ptss, does faster transmission of electrical signal necessarily mean better sound?

If the signal is transmitted 200 times faster using Graphene that means the audio signal will be traveling approximately 150 times faster than the speed of light. Whoa!!

Maybe Samsung should use Graphene in their smart phone batteries.
I agree with Geoff’s comment about the 200x factor. (Gee, that’s the second time in a week I’ve agreed with him :-))

As can be seen in this Samsung press release the 200x factor applies to "electron mobility," not to signal transmission speeds. As can be seen in the Wikipedia writeup, electron mobility is defined as the ratio of electron drift velocity to the strength of the electric field which causes that electron drift. As was recently discussed here in the Cerious Technologies thread electron drift velocity is **vastly** slower than signal propagation.

Basically, what Samsung is envisioning is that the use of graphene can potentially lead to integrated circuit devices, such as computer CPUs and other microprocessors, that internally are much faster than what can be achieved with traditional technologies.

-- Al

With manufactures expressing that success with graphene is very dependent on application, some time and experimentation will likely be required.

It may have a benefit in speaker driver surrounds as its structure in rubber aid in rebound. We've also seen carbon epoxy implementations that may add to driver diaphragms that are carbon composite. Likely reduction in distortion and further frequency response range before breakup. Some speaker cabinets may benefit with its application.

It was thought that graphene could be use in voice coil as yarn had been recently developed, but now that stanene outed as graphene's tin derived cousin and it shows now resistance at all until 100C, it may become bypassed as a conductor.

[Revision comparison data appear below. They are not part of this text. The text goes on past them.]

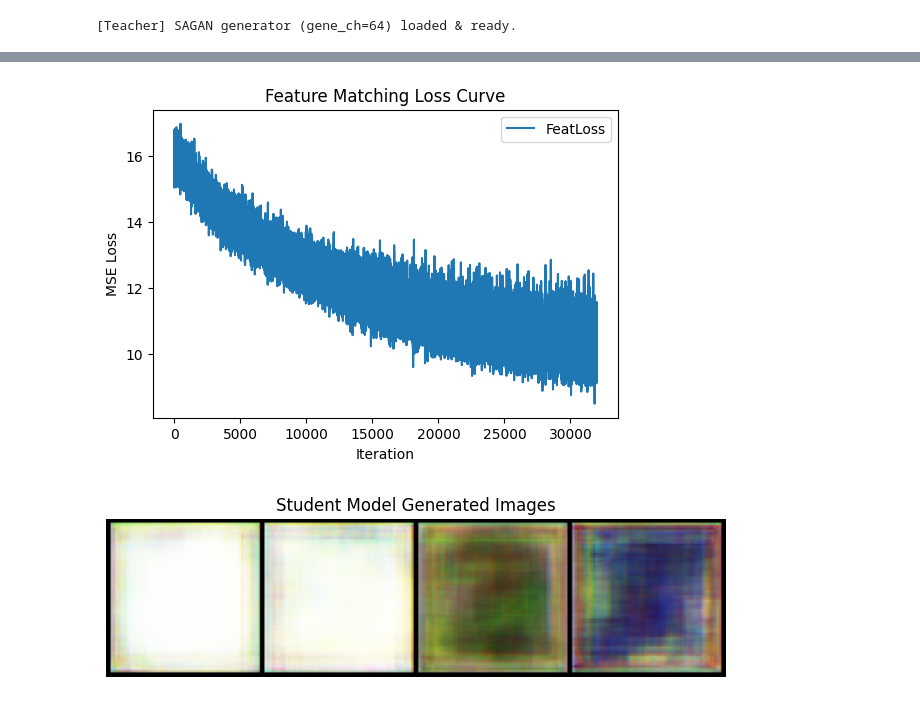
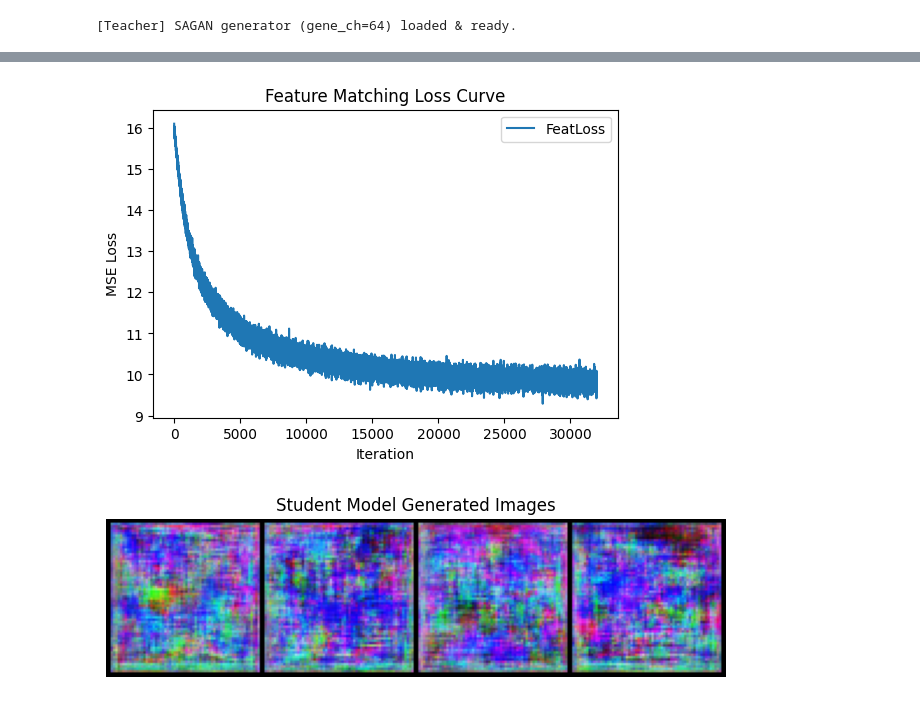
Before and after one commit to alexabab/-, a Jupyter notebook: ccgan_sagan_distillation.ipynb, the cells around one changed output, grey strips where cells are left out. Drawn from its saved outputs; the diff is of its cells as text; code cells hidden in the pictures.

```diff
--- a/ccgan_sagan_distillation.ipynb
+++ b/ccgan_sagan_distillation.ipynb
@@ -248,5 +265,5 @@ def normalize_feature(feat, target_shape=None):
 # %%
-checkpoint = torch.load('###Your path###\ckpt_niter_30000.pth')
+checkpoint = torch.load('C:\\Users\\weiho\\Desktop\\finaldesign\\CcGAN_tutorial\\CcGAN_tutorial\\RC49\\CcGAN\\ckpt_niter_30000.pth')
 
 state_dict = checkpoint['netG_state_dict']
 
@@ -314,37 +430,31 @@ class CcGAN_SAGAN_Generator_Student(nn.Module):
 # %%
-studentG = CcGAN_SAGAN_Generator_Student(dim_z=256, dim_embed=128, gene_ch=32).to(device)
-studentG.train()
 
-layers_to_adapt = ["fc", "block1", "block2", "block3", "attn", "block4"]
-teacher_c = [1024, 512, 256, 128, 128, 64]
-student_c = [512, 256, 128, 64, 64, 32]
-
-adapters_dict = nn.ModuleDict()
-for layer, tch_ch, std_ch in zip(layers_to_adapt, teacher_c, student_c):
-    adapters_dict[layer] = FeatureAdapter(std_ch, tch_ch).to(device)
-
-# 将学生 + 适配器加入优化器
-params_to_opt = list(studentG.parameters()) + list(adapters_dict.parameters())
-optimizer = optim.Adam(params_to_opt, lr=1e-6, betas=(0.5, 0.999))
-
-num_steps = 32000
-loss_history = []  # 用于记录损失
-
+#########################################
+#  3) 训练循环：用 net_y2h(y) 替换原先随机 y
+#########################################
 for step in range(1, num_steps + 1):
     optimizer.zero_grad()
 
-    z = torch.randn(16, 256).to(device)
-    y = torch.randn(16, 128).to(device)
+    # 3.1) 采样随机噪声 z
+    z = torch.randn(16, 256, device=device)
 
-    # 提取教师&学生特征
+    # 3.2) 采样随机“数值标签”，然后通过 net_y2h 得到embedding
+    #     举例：如果RC-49标签范围是[0,49]，可以先uniform采样到[0,49]再除以49
+    #     下例中假设只是[0,1]间随机，您可按自己需求改写
+    numeric_labels = torch.rand(16, 1, device=device)  # shape: (B,1), 值域[0,1]
+    # numeric_labels = torch.randint(0, 49, (16,1), device=device).float() / 49.0
+    y_embed = net_y2h(numeric_labels)  # 得到dim=128的embedding向量
+
+    # 3.3) 提取教师 & 学生特征
     with torch.no_grad():
-        _, teacher_features = teacherG(z, y, return_features=True)
-    _, student_features = studentG(z, y, return_features=True)
+        # teacherG同样应使用相同的embedding y_embed
+        _, teacher_features = teacherG(z, y_embed, return_features=True)
+        _, student_features = studentG(z, y_embed, return_features=True)
 
-    # 计算特征匹配损失
+    # 3.4) 计算特征匹配损失
     feat_loss = 0.0
     for key in teacher_features.keys():
-        # 若key在conv或tanh通道一致(3->3),可选是否蒸馏
+        # 若 key 在 ["conv", "tanh"]，通道相同才蒸馏
         if key in ["conv", "tanh"]:
             t_feat = teacher_features[key]
             s_feat = student_features[key]
@@ -359,7 +469,7 @@ for step in range(1, num_steps + 1):
         target_shape = teacher_features[key].shape[-2:]  # (H,W)
         t_feat = normalize_feature(teacher_features[key], target_shape)
 
-        # 用adapters_dict[key]调学生
+        # 用 adapters_dict[key] 调学生
         s_feat_ = adapters_dict[key](student_features[key])
         s_feat_ = normalize_feature(s_feat_, target_shape)
 
@@ -372,7 +482,9 @@ for step in range(1, num_steps + 1):
     if step % 200 == 0:
         print(f"Step {step}/{num_steps}, FeatLoss={feat_loss.item():.6f}")
 
-# 训练结束, 保存学生模型
+#########################################
+#  4) 训练结束, 保存学生模型
+#########################################
 save_path = "studentG_distilled_ckpt.pth"
 torch.save({
     "studentG_state_dict": studentG.state_dict(),
@@ -390,12 +502,19 @@ plt.title("Feature Matching Loss Curve")
 plt.legend()
 plt.show()
 
+#########################################
+#  5) 测试阶段: 生成一些图像
+#########################################
 studentG.eval()
-z_test = torch.randn(4, 256).to(device)
-y_test = torch.randn(4, 128).to(device)
+z_test = torch.randn(4, 256, device=device)
+labels_test = torch.rand(4, 1, device=device)  # [0,1]
+# labels_test = torch.randint(0,49, (4,1), device=device).float()/49.0
 with torch.no_grad():
-    images_test = studentG(z_test, y_test, return_features=False)
-images_test = (images_test + 1)/2
+    y_test_embed = net_y2h(labels_test)  # 通过 net_y2h 得到与教师一致的标签向量
+    images_test = studentG(z_test, y_test_embed, return_features=False)
+
+# 反归一化到[0,1]可视化
+images_test = (images_test + 1) / 2
 images_test = images_test.clamp(0,1)
 
 grid = make_grid(images_test.cpu(), nrow=4)
@@ -423,4 +542,4 @@ Step 32000/32000, FeatLoss=9.658220
 
 [Info] Training finished, student model saved to studentG_distilled_ckpt.pth.
-[figure, old version]
+[figure, new version]
-[figure, old version]
+[figure, new version]
```
Also changed, not shown: parts of 6 cells of this notebook.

The Mat-Sci lab is going to be an interesting place be and I have little doubt some will end up in audio products at some point. Might be a bit until affordability makes it more than just a lab experiment though.
Hey jeeter, not better; but, maybe 'faster' ?? lol
Geoffkait, once we're talking faster than the speed of light-I think it's getting "verry interestink" per Sgt. Schultz
Thanks almarg.
If new graphene technology can make our 
preamp,amp and digital equipment 'faster' I think 'cleaner' signals will be the result; giving us better sound.
Mmeysaroch. Very interesting. I think distortion reduction and the extended
frequency response w/o breakup would be terrific benefits. Luckily there's so much research going on I think we'll get products fairly soon (not the current products that advertise graphene but are probably using plain old graphite ; as there's no explanation about their manufacturing processes-which have to be discussed to be believed).